Excerpt from the Compedium of the Social Doctrine of the Church
Paragraph 328. Goods, even when legitimately owned, always have a universal destination; any type of improper accumulation is an immoral. Improper accumulation is immoral, because it openly contradicts the universal destination assigned to all goods by the Creator. Christian salvation is an integral liberation of man, which means being freed not only from need but also in respect to possessions. "For the love of money is the root of all evils; it is through this craving that some have wandered away from the faith" (1 Tim 6:10). The Fathers of the Church insist more on the need for the conversion and transformation of the consciences of believers than on the need to change the social and political structures of their day. They call on those who work in the economic sphere and who possess goods to consider themselves administrators of the goods that God has entrusted to them.

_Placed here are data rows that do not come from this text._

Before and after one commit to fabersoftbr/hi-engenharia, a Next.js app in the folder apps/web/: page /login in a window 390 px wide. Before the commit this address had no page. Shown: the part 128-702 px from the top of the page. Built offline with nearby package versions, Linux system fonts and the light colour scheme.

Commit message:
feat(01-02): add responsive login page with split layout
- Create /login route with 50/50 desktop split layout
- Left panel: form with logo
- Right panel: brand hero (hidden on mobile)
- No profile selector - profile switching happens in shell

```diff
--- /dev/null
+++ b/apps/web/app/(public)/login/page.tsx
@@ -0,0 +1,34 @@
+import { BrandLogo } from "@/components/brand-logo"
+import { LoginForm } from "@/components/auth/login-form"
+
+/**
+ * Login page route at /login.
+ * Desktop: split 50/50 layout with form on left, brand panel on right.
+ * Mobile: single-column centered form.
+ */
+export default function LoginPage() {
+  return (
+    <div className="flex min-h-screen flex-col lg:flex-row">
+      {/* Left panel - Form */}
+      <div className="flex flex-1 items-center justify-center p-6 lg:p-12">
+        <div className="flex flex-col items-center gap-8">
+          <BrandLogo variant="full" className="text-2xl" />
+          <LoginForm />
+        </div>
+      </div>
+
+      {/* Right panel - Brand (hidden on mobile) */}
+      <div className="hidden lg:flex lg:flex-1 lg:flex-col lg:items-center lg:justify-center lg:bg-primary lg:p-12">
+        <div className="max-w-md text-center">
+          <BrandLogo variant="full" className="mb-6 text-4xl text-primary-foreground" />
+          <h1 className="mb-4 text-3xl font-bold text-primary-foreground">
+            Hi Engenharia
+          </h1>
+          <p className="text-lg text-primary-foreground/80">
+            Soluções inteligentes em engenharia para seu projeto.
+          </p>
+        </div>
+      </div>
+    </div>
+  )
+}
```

Paragraph 329. Riches fulfil their function of service to man when they are destined to produce benefits for others and for society . "How could we ever do good to our neighbor," asks St. Clement of Alexandria, "if none of us possessed anything?". In the perspective of St. John Chrysostom, riches belong to some people so that they can gain merit by sharing them with others. Wealth is a good that comes from God and is to be used by its owner and made to circulate so that even the needy may enjoy it. Evil is seen in the immoderate attachment to riches and the desire to hoard. St. Basil the Great invites the wealthy to open the doors of their storehouses and he exhorts them: "A great torrent rushes, in thousands of channels, through the fertile land: thus, by a thousand different paths, make your riches reach the homes of the poor". Wealth, explains Saint Basil, is like water that issues forth from the fountain: the greater the frequency with which it is drawn, the purer it is, while it becomes foul if the fountain remains unused.
The rich man - Saint Gregory the Great will later say - is only an administrator of what he possesses; giving what is required to the needy is a task that is to be performed with humility because the goods do not belong to the one who distributes them. He who retains riches only for himself is not innocent; giving to those in need means paying a debt.